- A WFT-E4 wireless grip for my Canon EOS5DII is phenomenally expensive.
- Eye-Fi with any Compact Flash based camera is notoriously difficult to get working, I’m still trying to find a suitable CF-SD adapter so my Eye-Fi X2 Pro will work in my 5DII.
- Large RAW files transfer MUCH more quickly over USB cable, so if your in the habit of shooting your subjects in burst mode, that kinds rules out Wifi tethering.
Anyway, the general mode of operation is as follows:
- Take bunch of pictures.
- Connect your camera to the iPad via the USB cable and the Camera Connection Kit.
- The iPad photo app will kick off and ask you which images you want to import. Import your selected images.

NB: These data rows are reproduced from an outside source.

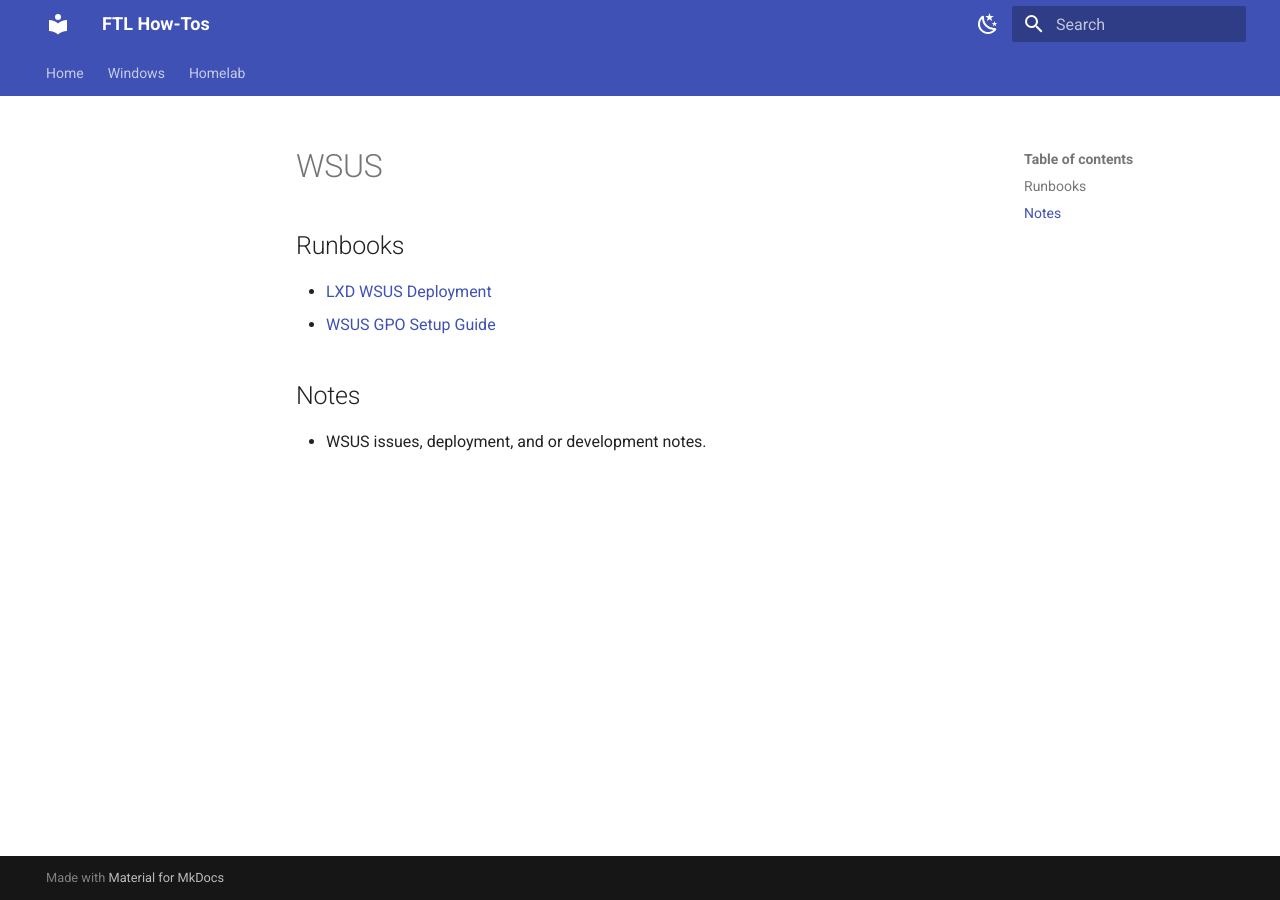
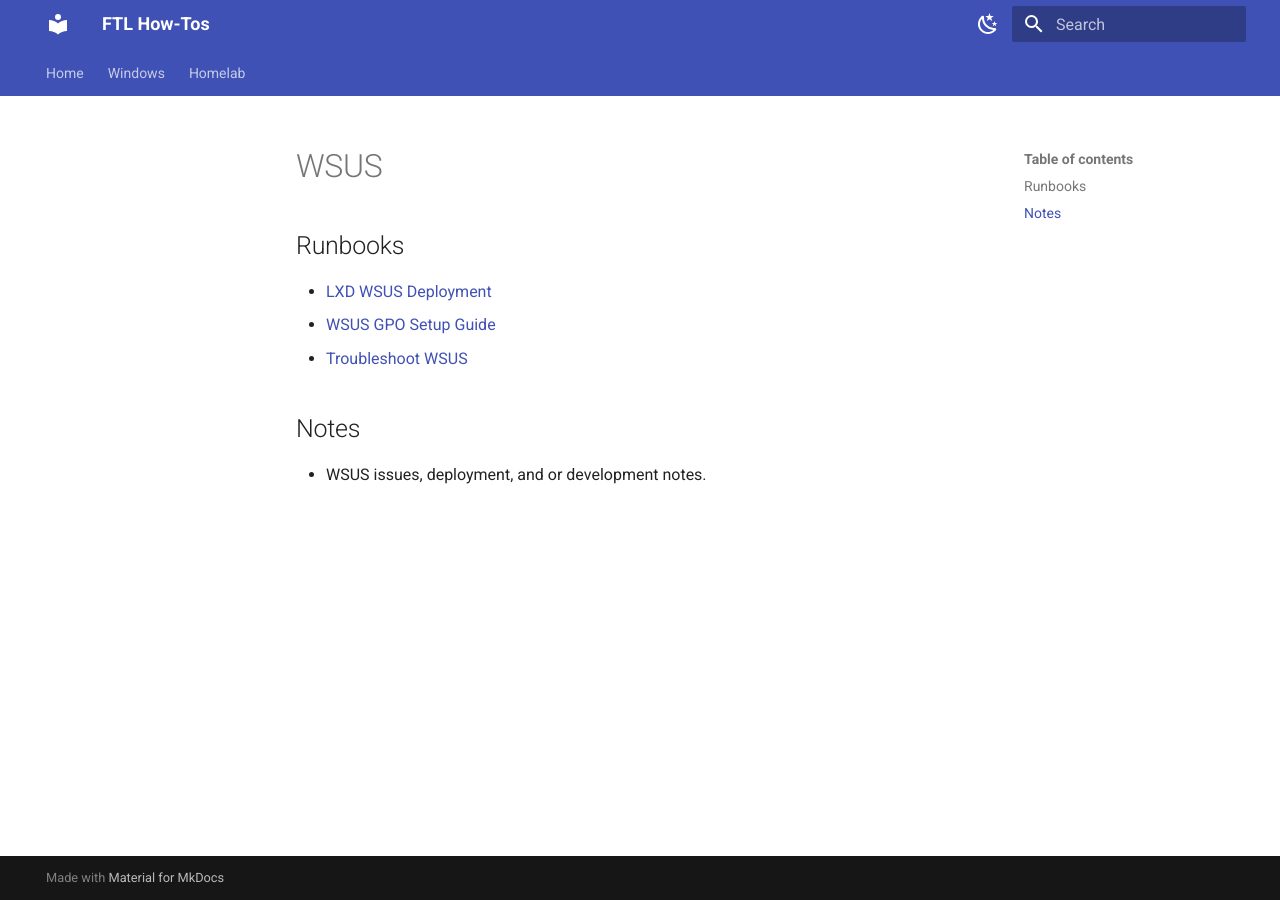
Before and after one commit to uceleke/FTL-HowTos, an MkDocs documentation site: the page built from docs/Windows/WSUS/index.md, in a window 1280 px wide. Built offline with MkDocs 1.6.1 and Material for MkDocs 9.7.7, drawn with Linux system fonts in a browser that asks for light colours.

Commit message:
Update index.md

```diff
--- a/docs/Windows/WSUS/index.md
+++ b/docs/Windows/WSUS/index.md
@@ -3,6 +3,6 @@
 ## Runbooks
 - [LXD WSUS Deployment](LXD-WSUS-AG-Deploy.md)
 - [WSUS GPO Setup Guide](WSUS-GPO-Setup.md)
-
+- [Troubleshoot WSUS](Troubleshooting-WSUS.md)
 ## Notes
 - WSUS issues, deployment, and or development notes.
```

- THEN, you start up Photosmith. You can browse through your imported images, tagging, rating, assigning colour codes, etc. just like Lightroom.
- Once you get back to your PC you can then import the images using the Import wizard in lightroom to get the images from your iPad to your PC/Mac.
- All the ratings are imported along with the imported images.
One thing I found is that the default connection method is wifi. This takes absolutely AGES when working with RAW files that are up to 30Mb each. So slow in fact, that I almost gave up at that stage. But I persisted, and found an “advanced import” method where you connect your iPad via USB, import the images into lightroom with the normal method, then use the Photosmith sync to get the ratings metadata. 3 seconds per image as opposed to 30. And the metadata was applied to the correct files even though they were imported via an alternative method to the Photosmith sync.
So while it’s not a tethering solution, it’s a great way of having a backup of your images in the field. Even if you were only to sync your camera to your iPad every few dozen images or so, you’ll have a backup on the iPad in case of flash card disaster. And, if you’ve got your images on the iPad, you can categorise them and tag them as you shoot in the field, or on the trip home, which will save you some time when you get back to your main post-processing computer.
Now that I have it, and have sorted out the “advanced import” option, it’s certainly a usable and useful addition to my list of iPad photography apps, and makes the iPad more useful in the field. If only there was an option to display images as you shoot them!